• [Material for the task]
################

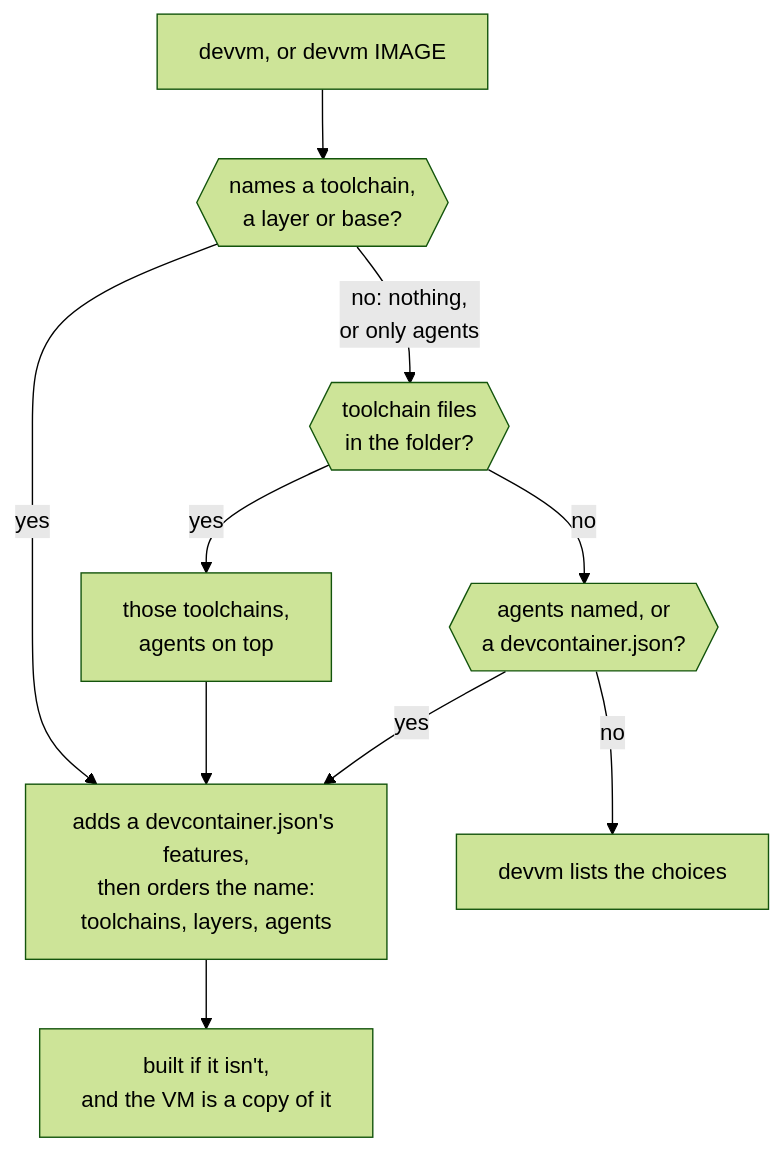
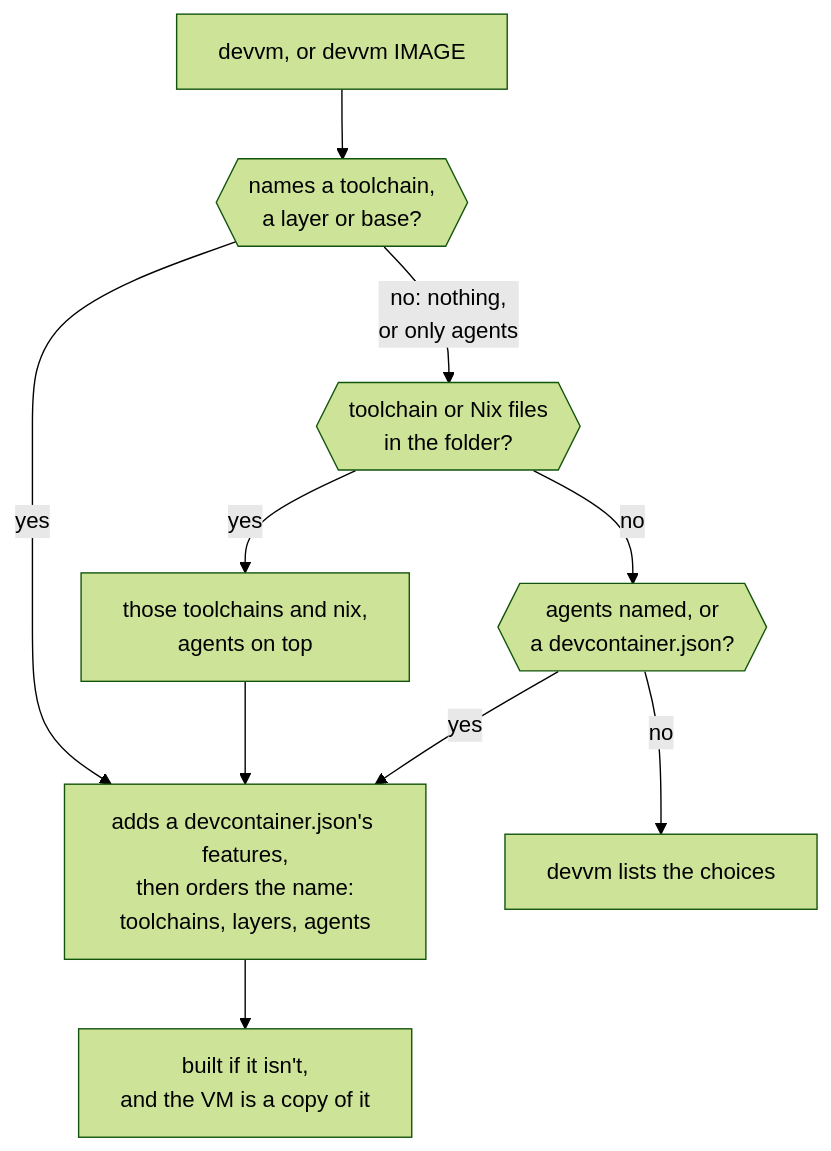
The second of 2 diagrams in docs/content/docs/using/images.md (DustyPolk/devvm), drawn with Mermaid (forest theme) before and after one commit. The commit also changed other lines of this file and 38 other files, not shown here.

````diff
--- a/docs/content/docs/using/images.md
+++ b/docs/content/docs/using/images.md
@@ -69,12 +77,12 @@
 ```mermaid
 flowchart TD
   run["devvm, or devvm IMAGE"] --> named{{"names a toolchain,<br>a layer or base?"}}
   named -- "yes" --> order
-  named -- "no: nothing,<br>or only agents" --> detect{{"toolchain files<br>in the folder?"}}
-  detect -- "yes" --> found["those toolchains,<br>agents on top"] --> order
+  named -- "no: nothing,<br>or only agents" --> detect{{"toolchain or Nix files<br>in the folder?"}}
+  detect -- "yes" --> found["those toolchains and nix,<br>agents on top"] --> order
   detect -- "no" --> other{{"agents named, or<br>a devcontainer.json?"}}
   other -- "yes" --> order
   other -- "no" --> list["devvm lists the choices"]
   order["adds a devcontainer.json's features,<br>then orders the name:<br>toolchains, layers, agents"]
   order --> copy["built if it isn't,<br>and the VM is a copy of it"]
 ```
````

################

• [What is needed] Show me all lines in the records that contain "detect".

• [Answer to this problem]
-  named -- "no: nothing,<br>or only agents" --> detect{{"toolchain files<br>in the folder?"}}
-  detect -- "yes" --> found["those toolchains,<br>agents on top"] --> order
+  named -- "no: nothing,<br>or only agents" --> detect{{"toolchain or Nix files<br>in the folder?"}}
+  detect -- "yes" --> found["those toolchains and nix,<br>agents on top"] --> order
   detect -- "no" --> other{{"agents named, or<br>a devcontainer.json?"}}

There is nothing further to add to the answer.